Exercise >>
Tally every line below where "index" appears, then report the total alone.

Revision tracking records
[Start of section]

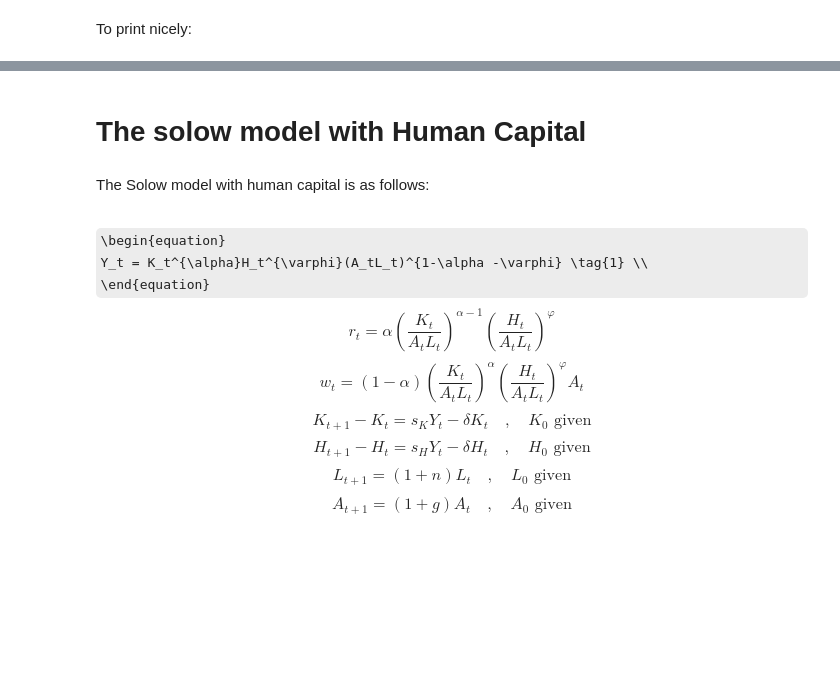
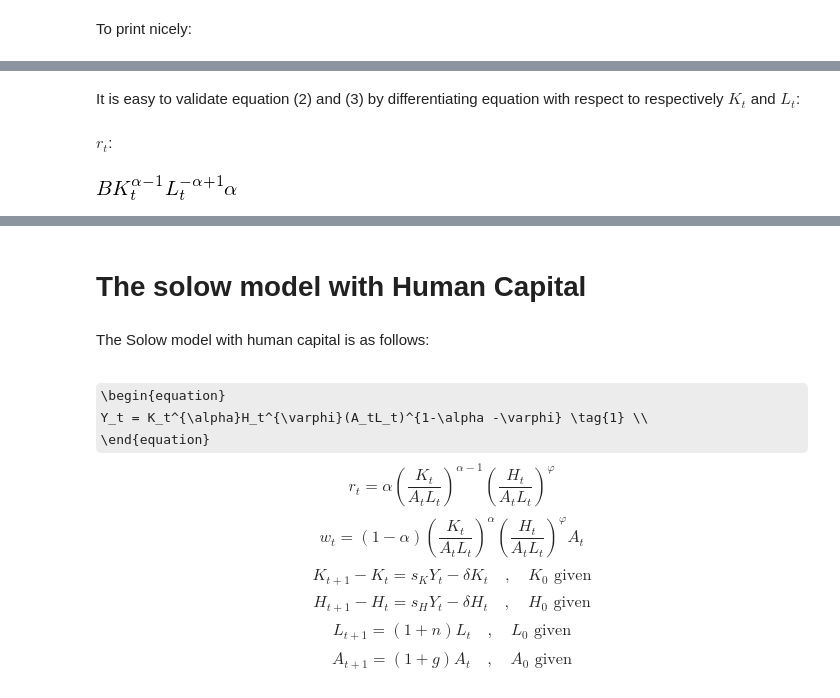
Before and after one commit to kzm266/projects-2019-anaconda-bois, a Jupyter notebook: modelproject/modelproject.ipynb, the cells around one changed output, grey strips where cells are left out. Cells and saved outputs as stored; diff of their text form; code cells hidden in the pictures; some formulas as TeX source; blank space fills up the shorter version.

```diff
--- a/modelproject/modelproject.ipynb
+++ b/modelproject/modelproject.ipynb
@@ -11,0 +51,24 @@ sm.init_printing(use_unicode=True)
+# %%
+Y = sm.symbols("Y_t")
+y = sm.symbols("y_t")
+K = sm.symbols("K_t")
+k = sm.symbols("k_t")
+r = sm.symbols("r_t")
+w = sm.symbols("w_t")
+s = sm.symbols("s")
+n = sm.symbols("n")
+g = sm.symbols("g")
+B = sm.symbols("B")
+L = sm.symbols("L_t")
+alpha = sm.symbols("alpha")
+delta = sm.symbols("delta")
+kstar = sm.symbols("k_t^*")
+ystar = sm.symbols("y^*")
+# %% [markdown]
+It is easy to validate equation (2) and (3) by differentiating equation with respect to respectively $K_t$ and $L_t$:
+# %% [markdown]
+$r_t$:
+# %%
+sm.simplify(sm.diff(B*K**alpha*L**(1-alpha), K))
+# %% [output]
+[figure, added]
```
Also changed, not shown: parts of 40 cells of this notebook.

[End of section]
[Start of section]

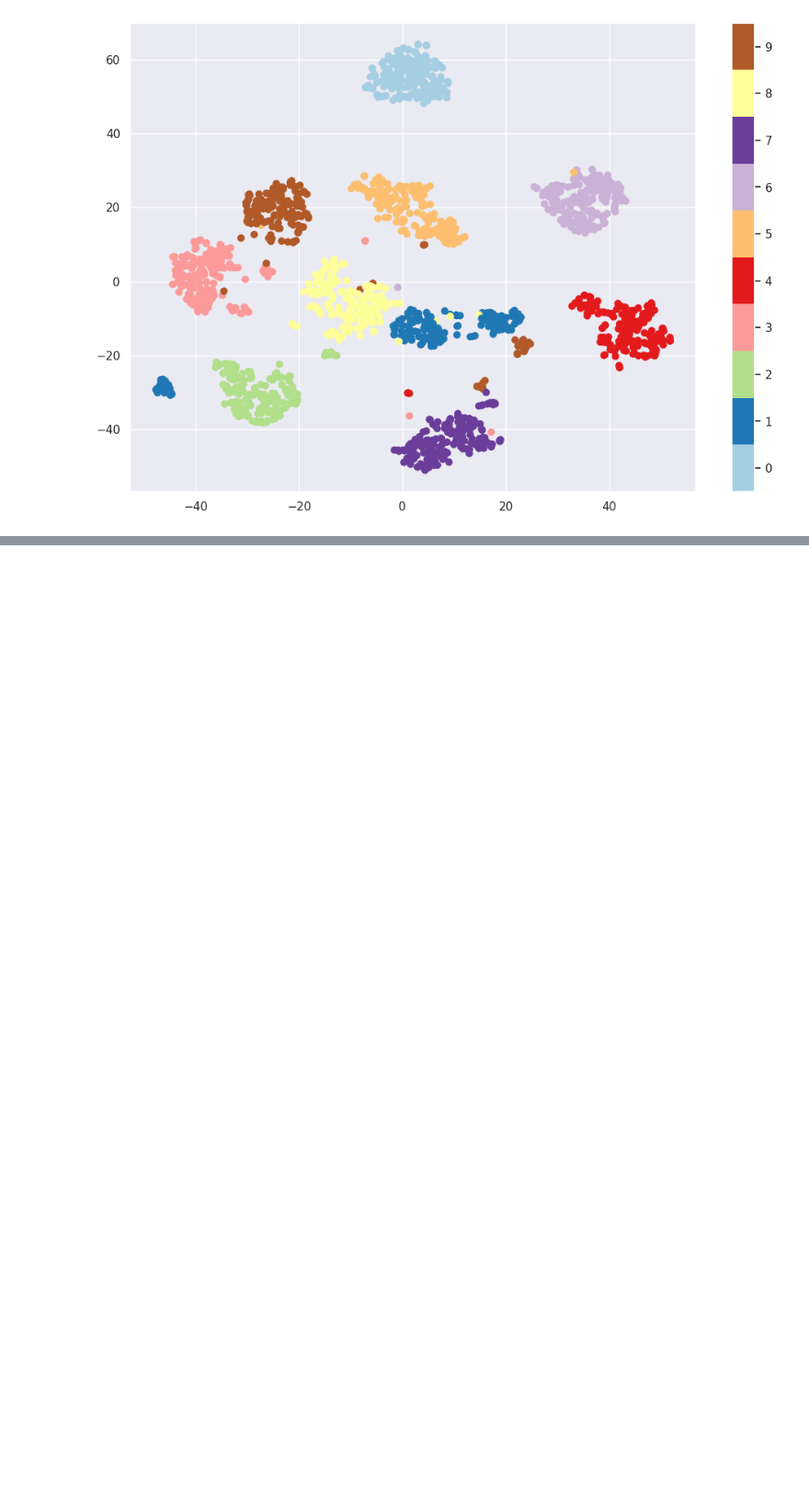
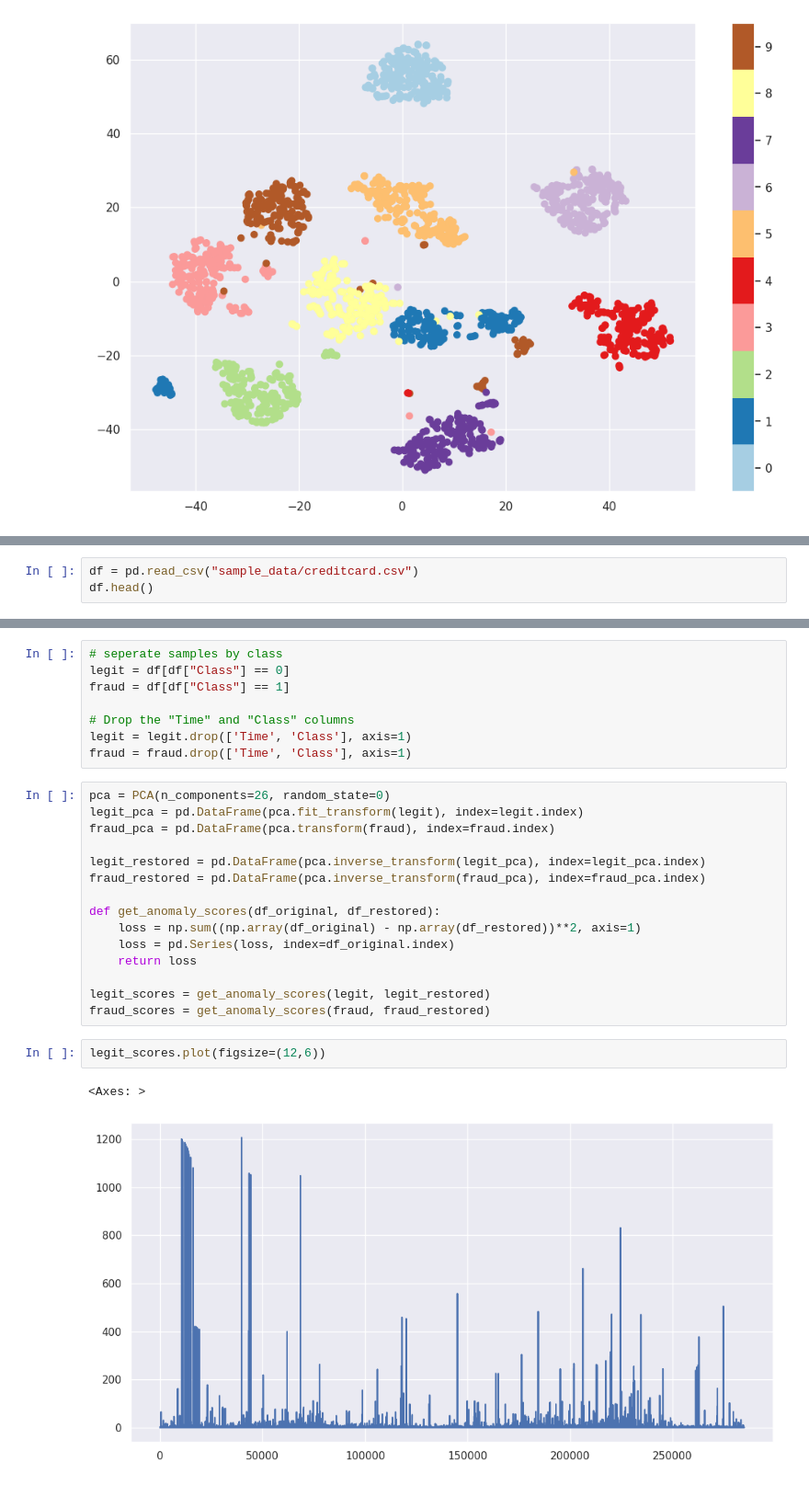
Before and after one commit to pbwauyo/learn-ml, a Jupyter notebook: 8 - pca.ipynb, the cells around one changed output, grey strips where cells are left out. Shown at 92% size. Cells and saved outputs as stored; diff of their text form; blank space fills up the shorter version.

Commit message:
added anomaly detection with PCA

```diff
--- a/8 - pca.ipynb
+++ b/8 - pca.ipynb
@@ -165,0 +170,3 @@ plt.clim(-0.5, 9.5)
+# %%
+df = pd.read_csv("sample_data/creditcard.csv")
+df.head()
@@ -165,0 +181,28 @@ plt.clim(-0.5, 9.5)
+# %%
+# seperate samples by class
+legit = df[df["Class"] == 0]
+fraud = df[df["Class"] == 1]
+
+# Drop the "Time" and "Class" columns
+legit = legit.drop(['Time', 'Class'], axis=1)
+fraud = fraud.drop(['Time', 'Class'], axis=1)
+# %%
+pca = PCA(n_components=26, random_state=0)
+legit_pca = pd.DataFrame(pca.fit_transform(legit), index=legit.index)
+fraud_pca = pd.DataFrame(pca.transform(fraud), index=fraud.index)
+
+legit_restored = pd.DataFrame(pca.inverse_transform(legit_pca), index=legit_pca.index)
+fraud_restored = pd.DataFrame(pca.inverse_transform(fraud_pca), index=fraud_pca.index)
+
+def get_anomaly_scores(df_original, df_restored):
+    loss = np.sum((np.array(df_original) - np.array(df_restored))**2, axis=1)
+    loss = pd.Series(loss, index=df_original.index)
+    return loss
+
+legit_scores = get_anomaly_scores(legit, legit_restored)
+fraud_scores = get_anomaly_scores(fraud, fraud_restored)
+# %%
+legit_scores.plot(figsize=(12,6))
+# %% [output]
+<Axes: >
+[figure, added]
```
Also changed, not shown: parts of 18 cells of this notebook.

[End of section]

Answer box >>
5